[Edit tracking data]
★ ★ ★ ★ ★ ★ ★

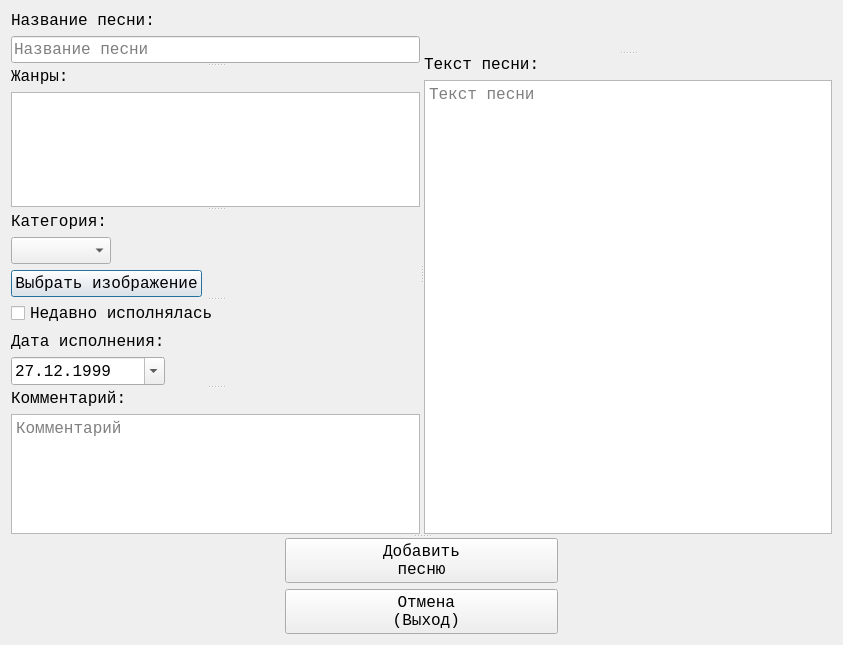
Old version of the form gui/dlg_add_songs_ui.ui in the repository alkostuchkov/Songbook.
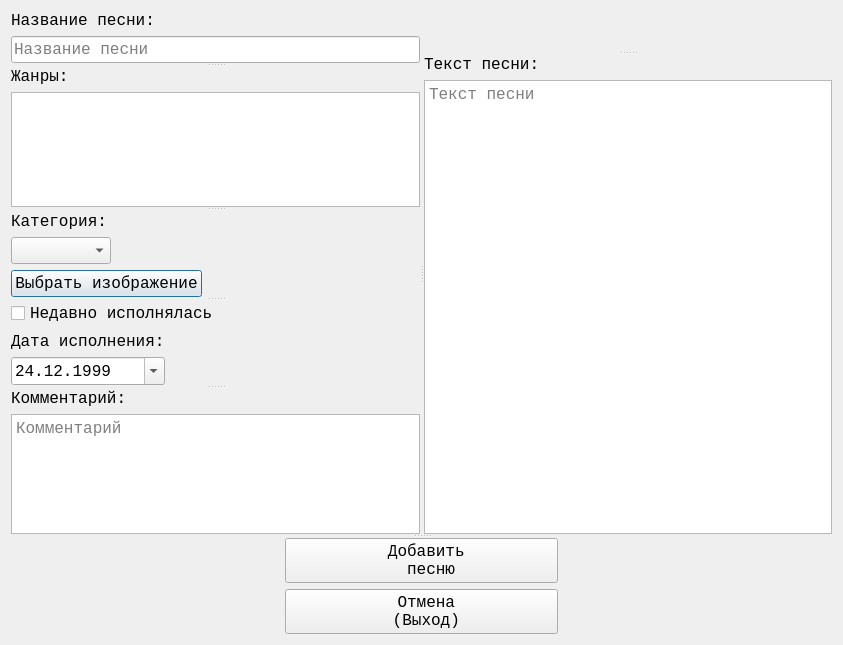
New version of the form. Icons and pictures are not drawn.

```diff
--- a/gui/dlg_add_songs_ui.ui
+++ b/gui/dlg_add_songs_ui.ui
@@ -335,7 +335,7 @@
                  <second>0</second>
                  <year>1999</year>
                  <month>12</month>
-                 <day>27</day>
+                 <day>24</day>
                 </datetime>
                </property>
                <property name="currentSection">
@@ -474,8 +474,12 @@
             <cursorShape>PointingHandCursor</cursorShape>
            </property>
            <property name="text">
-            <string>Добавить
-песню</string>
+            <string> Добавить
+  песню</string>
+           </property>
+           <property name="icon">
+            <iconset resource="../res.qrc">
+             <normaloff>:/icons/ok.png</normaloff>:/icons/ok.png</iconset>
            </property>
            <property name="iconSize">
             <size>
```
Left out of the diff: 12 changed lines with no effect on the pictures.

★ ★ ★ ★ ★ ★ ★

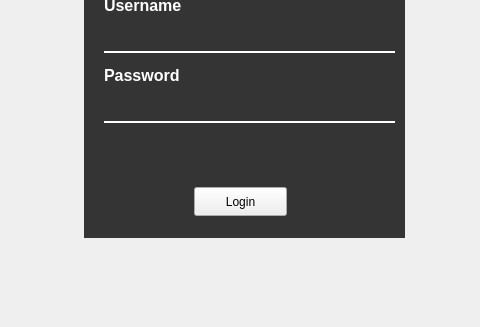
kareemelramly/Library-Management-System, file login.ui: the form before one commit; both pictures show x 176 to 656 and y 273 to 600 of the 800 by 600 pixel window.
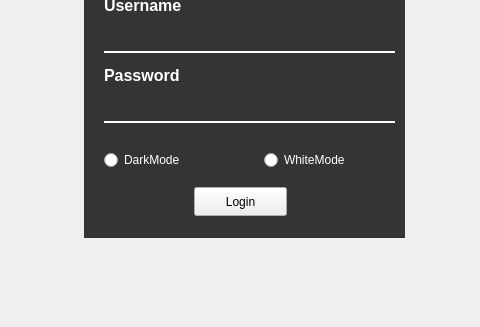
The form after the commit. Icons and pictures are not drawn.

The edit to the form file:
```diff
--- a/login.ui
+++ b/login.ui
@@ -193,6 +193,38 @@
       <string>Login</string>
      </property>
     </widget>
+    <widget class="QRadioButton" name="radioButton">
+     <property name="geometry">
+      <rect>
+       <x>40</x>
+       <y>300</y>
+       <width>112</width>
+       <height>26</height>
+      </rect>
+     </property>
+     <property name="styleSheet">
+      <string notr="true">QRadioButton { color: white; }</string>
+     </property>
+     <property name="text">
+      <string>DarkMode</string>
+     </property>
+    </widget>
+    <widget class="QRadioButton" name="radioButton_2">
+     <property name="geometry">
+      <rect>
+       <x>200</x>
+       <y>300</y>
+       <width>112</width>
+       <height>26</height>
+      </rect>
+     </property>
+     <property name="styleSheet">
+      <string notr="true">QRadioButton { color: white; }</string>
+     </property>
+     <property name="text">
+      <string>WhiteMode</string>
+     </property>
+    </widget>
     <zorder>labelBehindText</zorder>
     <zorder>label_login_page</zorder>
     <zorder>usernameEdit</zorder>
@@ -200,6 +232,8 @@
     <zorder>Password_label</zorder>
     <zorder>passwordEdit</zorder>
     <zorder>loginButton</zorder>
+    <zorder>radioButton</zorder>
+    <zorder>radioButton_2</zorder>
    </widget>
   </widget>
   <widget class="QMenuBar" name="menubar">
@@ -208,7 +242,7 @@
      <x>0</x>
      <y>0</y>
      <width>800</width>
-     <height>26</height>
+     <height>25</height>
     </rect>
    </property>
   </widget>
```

★ ★ ★ ★ ★ ★ ★

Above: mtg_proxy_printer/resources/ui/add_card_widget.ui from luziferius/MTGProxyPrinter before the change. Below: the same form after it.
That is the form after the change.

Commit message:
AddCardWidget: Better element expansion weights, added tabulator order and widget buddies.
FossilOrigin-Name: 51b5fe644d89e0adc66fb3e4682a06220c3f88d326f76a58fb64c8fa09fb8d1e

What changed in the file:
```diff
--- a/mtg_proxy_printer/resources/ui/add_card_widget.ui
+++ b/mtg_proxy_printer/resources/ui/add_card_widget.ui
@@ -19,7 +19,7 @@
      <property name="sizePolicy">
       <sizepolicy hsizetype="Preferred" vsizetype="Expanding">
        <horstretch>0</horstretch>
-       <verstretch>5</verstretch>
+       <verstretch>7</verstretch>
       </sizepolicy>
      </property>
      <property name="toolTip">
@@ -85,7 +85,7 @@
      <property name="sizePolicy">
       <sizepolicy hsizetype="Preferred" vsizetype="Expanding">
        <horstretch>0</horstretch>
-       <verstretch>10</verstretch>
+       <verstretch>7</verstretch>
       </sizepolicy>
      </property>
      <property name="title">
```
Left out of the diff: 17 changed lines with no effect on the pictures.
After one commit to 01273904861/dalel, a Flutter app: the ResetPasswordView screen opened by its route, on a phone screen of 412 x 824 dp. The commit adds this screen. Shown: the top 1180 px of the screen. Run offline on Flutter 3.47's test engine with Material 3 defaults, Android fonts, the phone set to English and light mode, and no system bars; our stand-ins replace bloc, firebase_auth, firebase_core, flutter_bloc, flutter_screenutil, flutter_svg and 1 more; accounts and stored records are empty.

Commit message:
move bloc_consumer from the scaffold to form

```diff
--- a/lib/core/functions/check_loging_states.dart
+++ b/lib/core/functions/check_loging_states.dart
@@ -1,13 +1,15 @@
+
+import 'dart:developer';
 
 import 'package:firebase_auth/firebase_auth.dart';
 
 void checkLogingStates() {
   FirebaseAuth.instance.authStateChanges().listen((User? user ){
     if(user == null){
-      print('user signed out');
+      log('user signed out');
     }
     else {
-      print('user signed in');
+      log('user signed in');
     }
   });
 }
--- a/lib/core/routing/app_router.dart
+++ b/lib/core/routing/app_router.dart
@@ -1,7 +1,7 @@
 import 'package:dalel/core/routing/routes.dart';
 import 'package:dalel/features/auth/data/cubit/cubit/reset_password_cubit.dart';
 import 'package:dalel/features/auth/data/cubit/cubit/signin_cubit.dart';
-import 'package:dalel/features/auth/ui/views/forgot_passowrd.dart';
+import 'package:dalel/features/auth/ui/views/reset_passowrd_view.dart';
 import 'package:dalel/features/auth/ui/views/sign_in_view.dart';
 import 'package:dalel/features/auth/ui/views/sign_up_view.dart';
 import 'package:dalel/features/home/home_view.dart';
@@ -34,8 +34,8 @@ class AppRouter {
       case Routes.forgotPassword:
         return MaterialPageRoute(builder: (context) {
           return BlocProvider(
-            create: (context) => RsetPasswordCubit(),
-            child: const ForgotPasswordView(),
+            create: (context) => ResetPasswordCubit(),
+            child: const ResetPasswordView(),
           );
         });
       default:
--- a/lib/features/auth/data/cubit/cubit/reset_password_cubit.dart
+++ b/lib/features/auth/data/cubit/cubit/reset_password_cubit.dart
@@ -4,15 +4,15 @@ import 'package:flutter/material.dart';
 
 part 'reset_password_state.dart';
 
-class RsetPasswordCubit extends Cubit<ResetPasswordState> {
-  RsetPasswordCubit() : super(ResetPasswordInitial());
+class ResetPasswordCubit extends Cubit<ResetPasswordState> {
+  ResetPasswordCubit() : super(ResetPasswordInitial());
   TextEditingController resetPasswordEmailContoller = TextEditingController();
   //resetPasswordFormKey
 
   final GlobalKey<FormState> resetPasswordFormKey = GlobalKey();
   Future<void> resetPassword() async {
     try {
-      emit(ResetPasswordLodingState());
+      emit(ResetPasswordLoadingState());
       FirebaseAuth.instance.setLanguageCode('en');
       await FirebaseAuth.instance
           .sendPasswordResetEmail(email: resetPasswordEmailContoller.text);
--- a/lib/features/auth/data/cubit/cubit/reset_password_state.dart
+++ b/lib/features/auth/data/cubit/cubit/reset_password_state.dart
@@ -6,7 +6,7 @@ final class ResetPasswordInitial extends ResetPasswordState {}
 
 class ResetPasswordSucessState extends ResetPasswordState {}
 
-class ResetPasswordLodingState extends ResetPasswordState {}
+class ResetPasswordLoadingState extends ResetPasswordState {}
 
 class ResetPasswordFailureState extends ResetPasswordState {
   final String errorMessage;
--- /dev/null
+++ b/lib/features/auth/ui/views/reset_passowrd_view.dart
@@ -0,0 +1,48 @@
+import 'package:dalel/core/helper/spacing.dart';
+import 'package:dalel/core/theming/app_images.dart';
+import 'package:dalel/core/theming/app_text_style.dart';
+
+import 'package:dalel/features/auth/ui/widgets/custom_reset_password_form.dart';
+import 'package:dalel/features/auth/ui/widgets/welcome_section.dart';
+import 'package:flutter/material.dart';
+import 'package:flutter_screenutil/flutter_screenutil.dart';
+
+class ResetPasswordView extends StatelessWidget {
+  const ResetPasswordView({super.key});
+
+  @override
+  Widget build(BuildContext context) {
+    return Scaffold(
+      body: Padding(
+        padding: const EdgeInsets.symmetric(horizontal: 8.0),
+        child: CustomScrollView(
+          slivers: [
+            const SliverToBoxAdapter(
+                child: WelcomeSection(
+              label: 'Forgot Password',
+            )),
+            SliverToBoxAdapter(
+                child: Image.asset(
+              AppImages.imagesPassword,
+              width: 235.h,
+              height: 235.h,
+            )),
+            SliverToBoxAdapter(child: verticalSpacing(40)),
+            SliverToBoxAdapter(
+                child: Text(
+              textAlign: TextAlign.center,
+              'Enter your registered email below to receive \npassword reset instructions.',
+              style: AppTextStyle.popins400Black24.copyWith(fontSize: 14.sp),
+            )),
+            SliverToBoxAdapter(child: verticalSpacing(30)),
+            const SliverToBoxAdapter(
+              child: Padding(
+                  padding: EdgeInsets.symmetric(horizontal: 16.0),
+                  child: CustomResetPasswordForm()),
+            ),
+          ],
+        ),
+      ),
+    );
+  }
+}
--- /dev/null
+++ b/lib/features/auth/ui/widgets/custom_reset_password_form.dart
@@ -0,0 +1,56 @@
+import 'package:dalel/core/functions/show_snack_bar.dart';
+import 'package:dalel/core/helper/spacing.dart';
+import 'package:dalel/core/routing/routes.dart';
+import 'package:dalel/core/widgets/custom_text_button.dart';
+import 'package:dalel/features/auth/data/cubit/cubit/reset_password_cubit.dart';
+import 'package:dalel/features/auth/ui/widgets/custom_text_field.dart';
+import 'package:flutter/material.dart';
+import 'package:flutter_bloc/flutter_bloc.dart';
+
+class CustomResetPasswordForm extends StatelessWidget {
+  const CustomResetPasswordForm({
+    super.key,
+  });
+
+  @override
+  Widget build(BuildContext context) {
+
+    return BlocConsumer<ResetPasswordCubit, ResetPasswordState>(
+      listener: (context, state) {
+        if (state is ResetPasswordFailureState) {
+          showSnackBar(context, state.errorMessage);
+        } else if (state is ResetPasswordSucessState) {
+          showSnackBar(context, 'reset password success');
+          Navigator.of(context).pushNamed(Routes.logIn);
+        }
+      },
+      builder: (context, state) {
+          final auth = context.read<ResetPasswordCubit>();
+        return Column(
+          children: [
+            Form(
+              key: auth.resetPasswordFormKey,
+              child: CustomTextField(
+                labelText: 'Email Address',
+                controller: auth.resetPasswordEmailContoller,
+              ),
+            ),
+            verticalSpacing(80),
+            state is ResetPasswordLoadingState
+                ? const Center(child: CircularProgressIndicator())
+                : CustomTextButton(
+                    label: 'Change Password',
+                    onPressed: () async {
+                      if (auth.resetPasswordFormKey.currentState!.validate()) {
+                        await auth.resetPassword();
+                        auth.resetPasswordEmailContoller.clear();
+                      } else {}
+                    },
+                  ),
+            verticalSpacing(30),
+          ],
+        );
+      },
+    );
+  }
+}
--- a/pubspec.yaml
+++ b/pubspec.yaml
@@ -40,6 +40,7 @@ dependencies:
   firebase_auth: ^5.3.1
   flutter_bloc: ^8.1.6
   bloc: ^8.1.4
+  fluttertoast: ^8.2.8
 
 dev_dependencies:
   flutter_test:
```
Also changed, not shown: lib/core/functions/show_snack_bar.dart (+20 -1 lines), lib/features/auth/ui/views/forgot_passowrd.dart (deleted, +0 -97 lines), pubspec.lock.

★ ★ ★ ★ ★ ★ ★

What to do:
Look through the records and copy down every line that holds "zorder".

Exercise solution:
     <zorder>labelBehindText</zorder>
     <zorder>label_login_page</zorder>
     <zorder>usernameEdit</zorder>
     <zorder>Password_label</zorder>
     <zorder>passwordEdit</zorder>
     <zorder>loginButton</zorder>
+    <zorder>radioButton</zorder>
+    <zorder>radioButton_2</zorder>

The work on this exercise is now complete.